“Aubrey Gladlands Drywell” – an intriguing title this; composite or Victorian headstone? – wigs out. It’s British psych in the moment where prog reared its ungrateful head, but shorn of the technical indulgence and biggin’ up the feels. Weirdly, you might even catch a little scent of Focus in those astral chords. It’s a succinct fuzz jam, but it wants your heart. Your girlfriend will like it.
On “Cherry Cola” a baggy lope and an addictive, brushed percussion shuffle bump into a British folk guitar with an Island pink-rim aesthetic; decide they could get along together, find a groove for Andy to free-associate over, a sorta Beta Band-meets-“I Am The Walrus”-meets-John Martyn thing rolling out over you.

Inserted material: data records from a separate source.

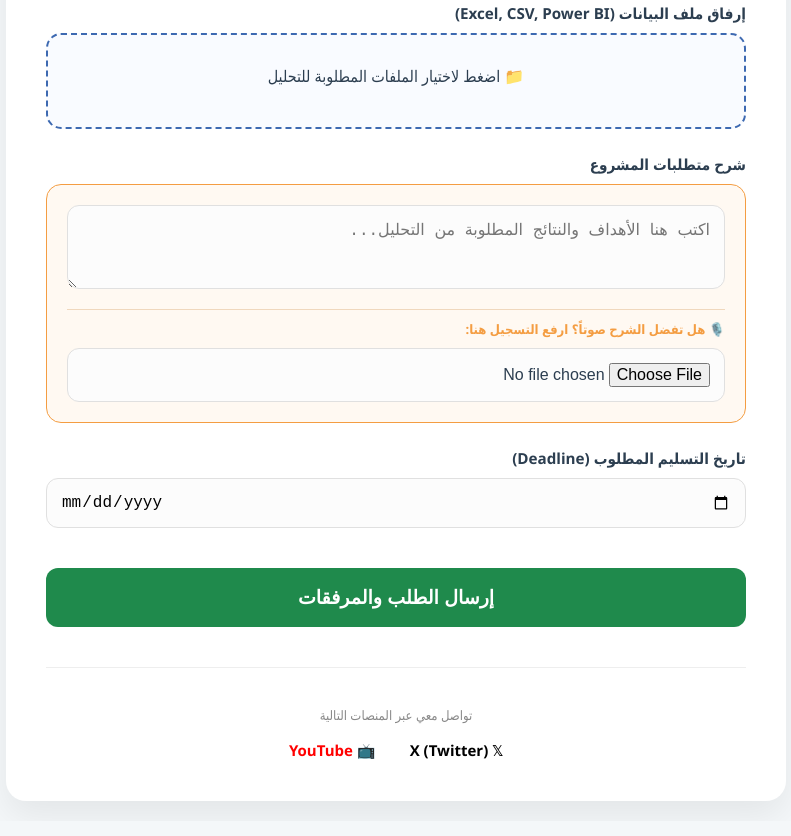
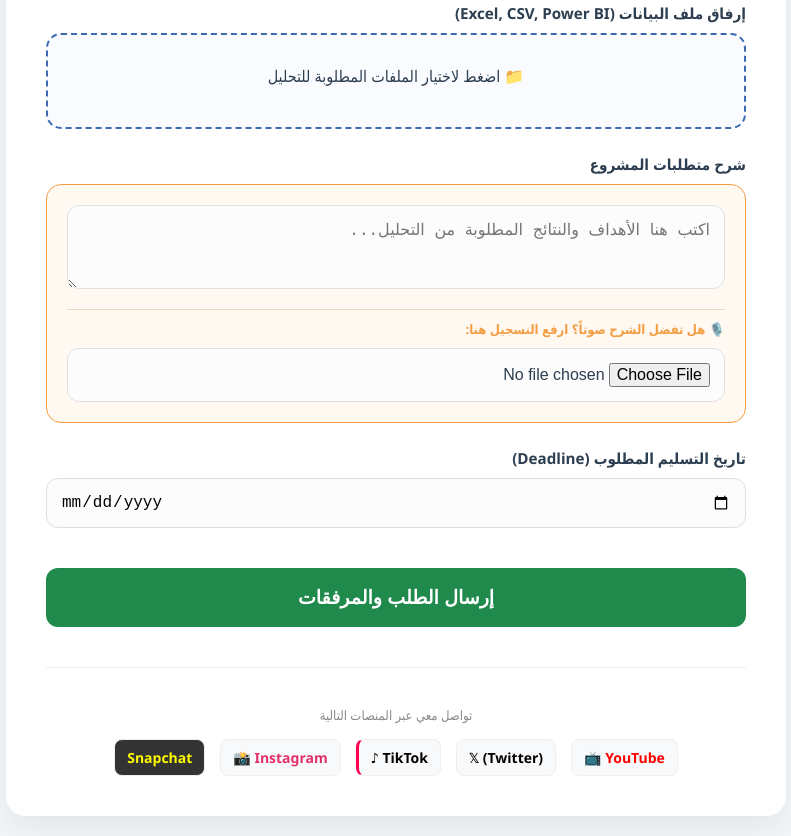
Before and after one commit to TurkiRM/Dashboard-Portal, a plain HTML site: page index.html in a window 1280 px wide. Shown: the part 670-1506 px from the top of the page, without its empty margins (244-1035 px from the left). Drawn offline with Linux system fonts and the light colour scheme.

Commit message:
Update index.html

```diff
--- a/index.html
+++ b/index.html
@@ -3,7 +3,7 @@
 <head>
     <meta charset="UTF-8">
     <meta name="viewport" content="width=device-width, initial-scale=1.0">
-    <title>تركي الحجيلي | مبرمج ومحلل بيانات</title>
+    <title>تركي رزيق | مبرمج ومحلل بيانات</title>
     <link rel="icon" type="image/png" href="logo.png">
 
     <style>
@@ -36,7 +36,6 @@
             border-top: 10px solid var(--progress-blue);
         }
 
-        /* Header Section */
         .header {
             text-align: center;
             border-bottom: 1px solid #EEE;
@@ -90,7 +89,6 @@
         }
         .whatsapp-link:hover { transform: scale(1.05); }
 
-        /* Form Styling */
         .form-group { margin-bottom: 25px; text-align: right; }
         label { display: block; font-weight: bold; margin-bottom: 10px; font-size: 0.95em; }
 
@@ -139,19 +137,38 @@
         }
         .submit-btn:hover { background: #166D3B; transform: translateY(-3px); box-shadow: 0 10px 20px rgba(31, 138, 76, 0.2); }
 
-        /* Social Media */
+        /* Social Media Footer */
         .social-footer {
             margin-top: 40px;
             text-align: center;
             padding-top: 25px;
             border-top: 1px solid #EEE;
         }
+        .social-links {
+            display: flex;
+            flex-wrap: wrap;
+            justify-content: center;
+            gap: 15px;
+            margin-top: 15px;
+        }
         .social-links a {
             text-decoration: none;
-            margin: 0 15px;
-            font-size: 15px;
+            font-size: 14px;
             font-weight: bold;
+            padding: 8px 12px;
+            border-radius: 8px;
+            background: #f8f9fa;
+            transition: 0.3s;
+            border: 1px solid #eee;
         }
+        .social-links a:hover { transform: translateY(-2px); box-shadow: 0 4px 8px rgba(0,0,0,0.1); }
+
+        /* Icons Colors */
+        .yt { color: #FF0000; }
+        .x-tw { color: #000000; }
+        .tk { color: #000000; border-left: 3px solid #ff0050 !important; }
+        .ig { color: #E1306C; }
+        .sc { color: #FFFC00; background: #333 !important; }
 
         #file-name-display {
             margin-top: 10px;
@@ -168,7 +185,7 @@
 <div class="container">
     <div class="header">
         <img src="logo.jpeg" alt="Logo" class="profile-logo" onerror="this.src='https://via.placeholder.com/110?text=LOGO'">
-        <h1>تركي الحجيلي</h1>
+        <h1>تركي رزيق</h1>
         <div class="credentials">
             مبرمج ومحلل بيانات معتمد من وزارة الموارد البشرية
             <div class="license-container">
@@ -183,19 +200,19 @@
 
         <div class="form-group">
             <label>الاسم بالكامل</label>
-            <input type="text" name="اسم_العميل" placeholder="أدخل اسمك الكريم" required>
+            <input type="text" name="Client_Name" placeholder="أدخل اسمك الكريم" required>
         </div>
 
         <div class="form-group">
             <label>رقم الجوال</label>
-            <input type="tel" name="رقم_التواصل" placeholder="05xxxxxxxx" required>
+            <input type="tel" name="Phone_Number" placeholder="05xxxxxxxx" required>
         </div>
 
         <div class="form-group">
             <label>إرفاق ملف البيانات (Excel, CSV, Power BI)</label>
             <div class="upload-area" onclick="document.getElementById('fileUpload').click()">
                 <span id="file-label">📁 اضغط لاختيار الملفات المطلوبة للتحليل</span>
-                <input type="file" name="ملف_البيانات" id="fileUpload" hidden onchange="showName()">
+                <input type="file" name="Data_File" id="fileUpload" hidden onchange="showName()">
                 <span id="file-name-display"></span>
             </div>
         </div>
@@ -203,29 +220,31 @@
         <div class="form-group">
             <label>شرح متطلبات المشروع</label>
             <div class="voice-section">
-                <textarea name="وصف_المشروع" rows="3" placeholder="اكتب هنا الأهداف والنتائج المطلوبة من التحليل..."></textarea>
+                <textarea name="Requirements" rows="3" placeholder="اكتب هنا الأهداف والنتائج المطلوبة من التحليل..."></textarea>
                 <div style="margin-top:15px; border-top: 1px solid #f0d8bd; padding-top: 10px;">
                     <label style="font-size: 13px; color: var(--launch-orange);">🎙️ هل تفضل الشرح صوتاً؟ ارفع التسجيل هنا:</label>
-                    <input type="file" name="تسجيل_صوتي" accept="audio/*">
+                    <input type="file" name="Voice_Note" accept="audio/*">
                 </div>
             </div>
         </div>
 
         <div class="form-group">
             <label>تاريخ التسليم المطلوب (Deadline)</label>
-            <input type="date" name="تاريخ_التسليم" required>
+            <input type="date" name="Deadline_Date" required>
         </div>
 
         <input type="text" name="_gotcha" style="display:none">
-
         <button type="submit" class="submit-btn">إرسال الطلب والمرفقات</button>
     </form>
 
     <div class="social-footer">
-        <p style="font-size: 13px; color: #888; margin-bottom: 15px;">تواصل معي عبر المنصات التالية</p>
+        <p style="font-size: 13px; color: #888; margin-bottom: 5px;">تواصل معي عبر المنصات التالية</p>
         <div class="social-links">
-            <a href="https://youtube.com/@turkialhujili?si=xp-mvwbddj7XH_YU" style="color: #FF0000;">YouTube 📺</a>
-            <a href="https://x.com/AlhujiliTurki" style="color: #000000;">X (Twitter) 𝕏</a>
+            <a href="https://youtube.com/@turkialhujili?si=xp-mvwbddj7XH_YU" class="yt">YouTube 📺</a>
+            <a href="https://x.com/AlhujiliTurki" class="x-tw">𝕏 (Twitter)</a>
+            <a href="https://www.tiktok.com/@turki.alhujili?_r=1&_t=ZS-93AKEUzZYXA" class="tk">TikTok ♪</a>
+            <a href="https://www.instagram.com/turkialhujili?igsh=MWdkbWVvN2VyZHU0ag==" class="ig">Instagram 📸</a>
+            <a href="https://www.snapchat.com/add/turki_alhujili?share_id=o6NiNGBZW5M&locale=fr-FR" class="sc">Snapchat </a>
         </div>
     </div>
 </div>
```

The near-seven minutes of “I Was Alone” sees Andy at his most unadorned so far on this set. He’s in the stark light here, rather than part-hidden behind spinning psychedelic colour wheels. It approaches balladry status with a woozy atmosphere; the guitars have a Jason Pierce tremolo rattle, there’s a little off-kilter tronica melody which seems just a microtone deliberately off-pitch, to prick your senses. You remember what a sweet vocal tone Andy has, organ warmth advancing through soft wordless harmony.
“Heat Haze on Weyland Road” – Headington, OX3, psychogeography fans – veers right over towards GLOK. A mid-paced, minor-toned bass riff – very 80s’ Peel, if taken in its own right – quickly submits to banks of tronica. Traffic’s moving slow. Hot washes of sound make the air thick. It’s nearly cloudless above, where those little orbs of retrotronica play free. There’s a sax weaving and interjecting, for melancholy; sequencer chatter for that sticky tarmac trundle, ring road architecture peeling past. It’s fetching you back home, but it’s in no rush. Neither are you.

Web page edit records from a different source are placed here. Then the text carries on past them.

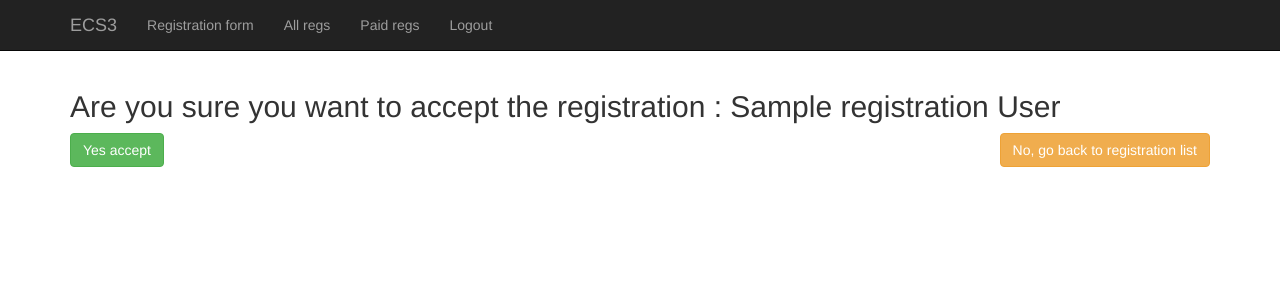
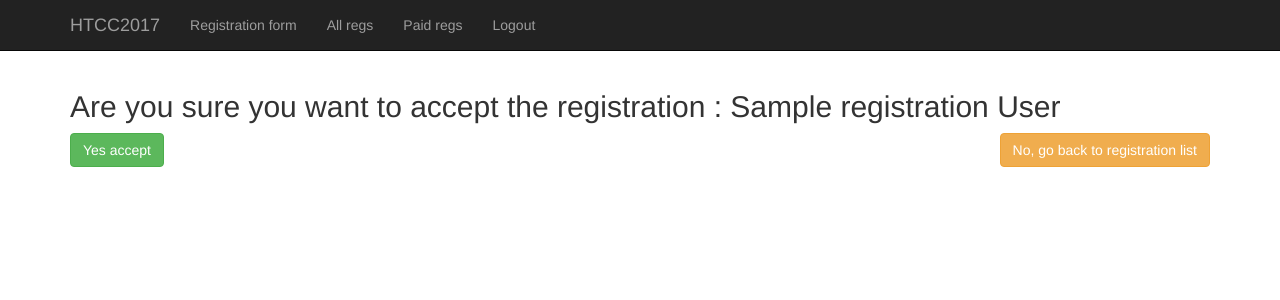
Before and after one commit to zoranstefanic/ecs3, a Django app: page /registration/accept/1 in a window 1280 px wide. Shown: the top 300 px of the page. Run offline with Django 3.2, Linux system fonts and the light colour scheme; a user stored in the database is signed in; tables that the repository leaves empty hold one stand-in row (values such as "Sample post"); parts of the project's set-up code (start-up, migrations or seed data) failed here and were passed over; some libraries are stand-ins or nearby versions.

Commit message:
Changed brand name to HTCC2017

```diff
--- a/registrations/templates/base.html
+++ b/registrations/templates/base.html
@@ -39,7 +39,7 @@
                     <span class="icon-bar"></span>
                     <span class="icon-bar"></span>
                 </button>
-                <a class="navbar-brand" href="http://ecs3.ecanews.org">ECS3</a>
+                <a class="navbar-brand" href="http://htcc2017.org">HTCC2017</a>
             </div>
             <!-- Collect the nav links, forms, and other content for toggling -->
             <div class="collapse navbar-collapse" id="bs-example-navbar-collapse-1">
```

Many singer-songwriters from big bands let it all hang out a little when they escape the clutches of their musical parent. “This is my art, ” they’ll proclaim; “mine.” And they’ll give voice to a few half-decent tunes and maybe that country-calypso number they’ve had knocking around on a TDK for y’know, years. For kicks. Cos my art is my art.
Andy Bell’s The View From Halfway Down is nothing of that ilk. By partway through “Heat Haze on Weyland Road”, the final of the eight tracks here, and although pretty eclectic in its stylistic reach, you realise he really hasn’t put a foot wrong throughout – not for a moment. There’s motorik, mod pop, psych-folk, electronica, Madchester touches, sometimes even all of the above, interwoven with each other within one tune – and it’s all cohesive.
It’s pretty, it’s trippy, it’s gonna be right up there in the end-of-year lists. Essential and fun and exploratory.